Print the lines below exactly as written, with none missing.
★ ★ ★ ★ ★
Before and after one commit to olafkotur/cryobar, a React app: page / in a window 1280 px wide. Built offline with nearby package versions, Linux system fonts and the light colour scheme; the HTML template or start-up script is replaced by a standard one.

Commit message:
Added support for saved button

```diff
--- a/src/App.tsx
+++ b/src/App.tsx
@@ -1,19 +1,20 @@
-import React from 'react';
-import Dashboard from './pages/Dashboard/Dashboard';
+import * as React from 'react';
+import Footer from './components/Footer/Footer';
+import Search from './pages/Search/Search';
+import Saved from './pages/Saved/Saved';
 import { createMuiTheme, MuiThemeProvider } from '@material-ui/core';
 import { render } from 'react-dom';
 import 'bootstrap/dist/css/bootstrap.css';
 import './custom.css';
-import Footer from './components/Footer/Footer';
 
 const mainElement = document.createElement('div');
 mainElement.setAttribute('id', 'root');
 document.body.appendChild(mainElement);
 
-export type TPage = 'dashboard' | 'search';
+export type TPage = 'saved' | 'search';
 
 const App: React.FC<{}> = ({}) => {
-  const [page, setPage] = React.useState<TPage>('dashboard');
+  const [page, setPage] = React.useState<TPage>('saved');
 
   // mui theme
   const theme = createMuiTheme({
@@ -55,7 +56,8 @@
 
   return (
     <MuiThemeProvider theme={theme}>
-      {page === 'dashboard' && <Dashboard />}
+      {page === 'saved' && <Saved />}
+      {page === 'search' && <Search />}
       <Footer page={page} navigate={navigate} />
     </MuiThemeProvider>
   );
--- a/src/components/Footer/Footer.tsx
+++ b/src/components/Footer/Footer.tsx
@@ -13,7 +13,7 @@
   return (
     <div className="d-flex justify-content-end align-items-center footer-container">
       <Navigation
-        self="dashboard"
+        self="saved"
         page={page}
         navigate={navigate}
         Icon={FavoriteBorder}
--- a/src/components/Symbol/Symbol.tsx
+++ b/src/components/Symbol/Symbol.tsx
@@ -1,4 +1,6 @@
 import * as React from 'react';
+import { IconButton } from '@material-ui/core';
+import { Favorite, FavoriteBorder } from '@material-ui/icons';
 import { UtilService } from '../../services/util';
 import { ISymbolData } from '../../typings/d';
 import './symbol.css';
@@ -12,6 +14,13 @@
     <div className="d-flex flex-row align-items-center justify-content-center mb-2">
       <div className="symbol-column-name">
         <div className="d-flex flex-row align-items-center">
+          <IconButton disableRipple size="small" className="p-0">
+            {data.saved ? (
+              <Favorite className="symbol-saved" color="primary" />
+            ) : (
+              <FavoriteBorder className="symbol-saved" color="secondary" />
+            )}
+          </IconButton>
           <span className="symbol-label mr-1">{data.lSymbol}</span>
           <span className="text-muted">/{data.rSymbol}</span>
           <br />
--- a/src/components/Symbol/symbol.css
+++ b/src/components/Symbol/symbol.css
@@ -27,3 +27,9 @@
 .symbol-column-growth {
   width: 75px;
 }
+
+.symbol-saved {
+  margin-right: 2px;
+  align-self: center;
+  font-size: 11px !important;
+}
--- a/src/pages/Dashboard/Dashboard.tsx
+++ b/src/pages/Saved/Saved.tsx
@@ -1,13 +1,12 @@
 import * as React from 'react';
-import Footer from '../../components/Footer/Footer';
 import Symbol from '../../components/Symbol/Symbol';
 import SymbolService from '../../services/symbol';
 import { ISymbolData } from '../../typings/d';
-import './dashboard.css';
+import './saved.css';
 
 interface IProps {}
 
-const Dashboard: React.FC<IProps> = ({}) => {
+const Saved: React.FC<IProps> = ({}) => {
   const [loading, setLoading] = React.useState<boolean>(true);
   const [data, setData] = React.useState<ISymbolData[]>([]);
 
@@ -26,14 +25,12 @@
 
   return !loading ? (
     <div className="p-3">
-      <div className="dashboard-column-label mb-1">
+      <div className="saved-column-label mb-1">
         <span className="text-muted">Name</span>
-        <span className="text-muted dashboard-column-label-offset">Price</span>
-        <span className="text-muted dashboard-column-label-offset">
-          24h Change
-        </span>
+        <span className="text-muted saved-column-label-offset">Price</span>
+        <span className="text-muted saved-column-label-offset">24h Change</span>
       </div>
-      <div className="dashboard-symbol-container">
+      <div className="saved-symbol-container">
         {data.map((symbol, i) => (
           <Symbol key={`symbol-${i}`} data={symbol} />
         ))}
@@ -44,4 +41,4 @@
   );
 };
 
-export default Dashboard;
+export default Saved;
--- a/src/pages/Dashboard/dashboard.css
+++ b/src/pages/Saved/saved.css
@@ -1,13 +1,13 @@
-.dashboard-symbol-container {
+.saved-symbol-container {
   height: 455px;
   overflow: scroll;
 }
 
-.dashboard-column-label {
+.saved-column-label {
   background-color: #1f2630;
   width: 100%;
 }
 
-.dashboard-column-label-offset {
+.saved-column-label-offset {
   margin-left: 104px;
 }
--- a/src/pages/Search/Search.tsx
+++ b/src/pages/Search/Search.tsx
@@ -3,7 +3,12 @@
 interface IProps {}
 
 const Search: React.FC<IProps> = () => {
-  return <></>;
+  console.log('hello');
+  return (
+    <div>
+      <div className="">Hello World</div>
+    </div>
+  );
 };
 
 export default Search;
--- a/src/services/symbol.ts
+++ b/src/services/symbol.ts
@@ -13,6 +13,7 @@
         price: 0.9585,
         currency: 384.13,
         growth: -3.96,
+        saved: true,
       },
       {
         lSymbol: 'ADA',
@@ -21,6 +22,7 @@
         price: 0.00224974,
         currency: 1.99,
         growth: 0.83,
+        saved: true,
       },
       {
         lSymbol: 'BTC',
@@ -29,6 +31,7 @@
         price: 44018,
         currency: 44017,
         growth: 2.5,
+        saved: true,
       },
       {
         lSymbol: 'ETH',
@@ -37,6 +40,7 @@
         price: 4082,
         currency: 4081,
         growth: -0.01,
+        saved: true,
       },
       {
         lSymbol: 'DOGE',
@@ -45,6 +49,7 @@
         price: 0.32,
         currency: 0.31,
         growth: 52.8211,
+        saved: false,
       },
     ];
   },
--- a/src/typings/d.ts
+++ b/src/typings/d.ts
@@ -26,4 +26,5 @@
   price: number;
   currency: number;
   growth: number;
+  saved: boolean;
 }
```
★ ★ ★ ★ ★
▸ **SOLUTION BELOW**
Before and after one commit to olafkotur/cryobar, a React app: page / in a window 1280 px wide. Built offline with nearby package versions, Linux system fonts and the light colour scheme; the HTML template or start-up script is replaced by a standard one.

Commit message:
Added support for saved button

```diff
--- a/src/App.tsx
+++ b/src/App.tsx
@@ -1,19 +1,20 @@
-import React from 'react';
-import Dashboard from './pages/Dashboard/Dashboard';
+import * as React from 'react';
+import Footer from './components/Footer/Footer';
+import Search from './pages/Search/Search';
+import Saved from './pages/Saved/Saved';
 import { createMuiTheme, MuiThemeProvider } from '@material-ui/core';
 import { render } from 'react-dom';
 import 'bootstrap/dist/css/bootstrap.css';
 import './custom.css';
-import Footer from './components/Footer/Footer';
 
 const mainElement = document.createElement('div');
 mainElement.setAttribute('id', 'root');
 document.body.appendChild(mainElement);
 
-export type TPage = 'dashboard' | 'search';
+export type TPage = 'saved' | 'search';
 
 const App: React.FC<{}> = ({}) => {
-  const [page, setPage] = React.useState<TPage>('dashboard');
+  const [page, setPage] = React.useState<TPage>('saved');
 
   // mui theme
   const theme = createMuiTheme({
@@ -55,7 +56,8 @@
 
   return (
     <MuiThemeProvider theme={theme}>
-      {page === 'dashboard' && <Dashboard />}
+      {page === 'saved' && <Saved />}
+      {page === 'search' && <Search />}
       <Footer page={page} navigate={navigate} />
     </MuiThemeProvider>
   );
--- a/src/components/Footer/Footer.tsx
+++ b/src/components/Footer/Footer.tsx
@@ -13,7 +13,7 @@
   return (
     <div className="d-flex justify-content-end align-items-center footer-container">
       <Navigation
-        self="dashboard"
+        self="saved"
         page={page}
         navigate={navigate}
         Icon={FavoriteBorder}
--- a/src/components/Symbol/Symbol.tsx
+++ b/src/components/Symbol/Symbol.tsx
@@ -1,4 +1,6 @@
 import * as React from 'react';
+import { IconButton } from '@material-ui/core';
+import { Favorite, FavoriteBorder } from '@material-ui/icons';
 import { UtilService } from '../../services/util';
 import { ISymbolData } from '../../typings/d';
 import './symbol.css';
@@ -12,6 +14,13 @@
     <div className="d-flex flex-row align-items-center justify-content-center mb-2">
       <div className="symbol-column-name">
         <div className="d-flex flex-row align-items-center">
+          <IconButton disableRipple size="small" className="p-0">
+            {data.saved ? (
+              <Favorite className="symbol-saved" color="primary" />
+            ) : (
+              <FavoriteBorder className="symbol-saved" color="secondary" />
+            )}
+          </IconButton>
           <span className="symbol-label mr-1">{data.lSymbol}</span>
           <span className="text-muted">/{data.rSymbol}</span>
           <br />
--- a/src/components/Symbol/symbol.css
+++ b/src/components/Symbol/symbol.css
@@ -27,3 +27,9 @@
 .symbol-column-growth {
   width: 75px;
 }
+
+.symbol-saved {
+  margin-right: 2px;
+  align-self: center;
+  font-size: 11px !important;
+}
--- a/src/pages/Dashboard/Dashboard.tsx
+++ b/src/pages/Saved/Saved.tsx
@@ -1,13 +1,12 @@
 import * as React from 'react';
-import Footer from '../../components/Footer/Footer';
 import Symbol from '../../components/Symbol/Symbol';
 import SymbolService from '../../services/symbol';
 import { ISymbolData } from '../../typings/d';
-import './dashboard.css';
+import './saved.css';
 
 interface IProps {}
 
-const Dashboard: React.FC<IProps> = ({}) => {
+const Saved: React.FC<IProps> = ({}) => {
   const [loading, setLoading] = React.useState<boolean>(true);
   const [data, setData] = React.useState<ISymbolData[]>([]);
 
@@ -26,14 +25,12 @@
 
   return !loading ? (
     <div className="p-3">
-      <div className="dashboard-column-label mb-1">
+      <div className="saved-column-label mb-1">
         <span className="text-muted">Name</span>
-        <span className="text-muted dashboard-column-label-offset">Price</span>
-        <span className="text-muted dashboard-column-label-offset">
-          24h Change
-        </span>
+        <span className="text-muted saved-column-label-offset">Price</span>
+        <span className="text-muted saved-column-label-offset">24h Change</span>
       </div>
-      <div className="dashboard-symbol-container">
+      <div className="saved-symbol-container">
         {data.map((symbol, i) => (
           <Symbol key={`symbol-${i}`} data={symbol} />
         ))}
@@ -44,4 +41,4 @@
   );
 };
 
-export default Dashboard;
+export default Saved;
--- a/src/pages/Dashboard/dashboard.css
+++ b/src/pages/Saved/saved.css
@@ -1,13 +1,13 @@
-.dashboard-symbol-container {
+.saved-symbol-container {
   height: 455px;
   overflow: scroll;
 }
 
-.dashboard-column-label {
+.saved-column-label {
   background-color: #1f2630;
   width: 100%;
 }
 
-.dashboard-column-label-offset {
+.saved-column-label-offset {
   margin-left: 104px;
 }
--- a/src/pages/Search/Search.tsx
+++ b/src/pages/Search/Search.tsx
@@ -3,7 +3,12 @@
 interface IProps {}
 
 const Search: React.FC<IProps> = () => {
-  return <></>;
+  console.log('hello');
+  return (
+    <div>
+      <div className="">Hello World</div>
+    </div>
+  );
 };
 
 export default Search;
--- a/src/services/symbol.ts
+++ b/src/services/symbol.ts
@@ -13,6 +13,7 @@
         price: 0.9585,
         currency: 384.13,
         growth: -3.96,
+        saved: true,
       },
       {
         lSymbol: 'ADA',
@@ -21,6 +22,7 @@
         price: 0.00224974,
         currency: 1.99,
         growth: 0.83,
+        saved: true,
       },
       {
         lSymbol: 'BTC',
@@ -29,6 +31,7 @@
         price: 44018,
         currency: 44017,
         growth: 2.5,
+        saved: true,
       },
       {
         lSymbol: 'ETH',
@@ -37,6 +40,7 @@
         price: 4082,
         currency: 4081,
         growth: -0.01,
+        saved: true,
       },
       {
         lSymbol: 'DOGE',
@@ -45,6 +49,7 @@
         price: 0.32,
         currency: 0.31,
         growth: 52.8211,
+        saved: false,
       },
     ];
   },
--- a/src/typings/d.ts
+++ b/src/typings/d.ts
@@ -26,4 +26,5 @@
   price: number;
   currency: number;
   growth: number;
+  saved: boolean;
 }
```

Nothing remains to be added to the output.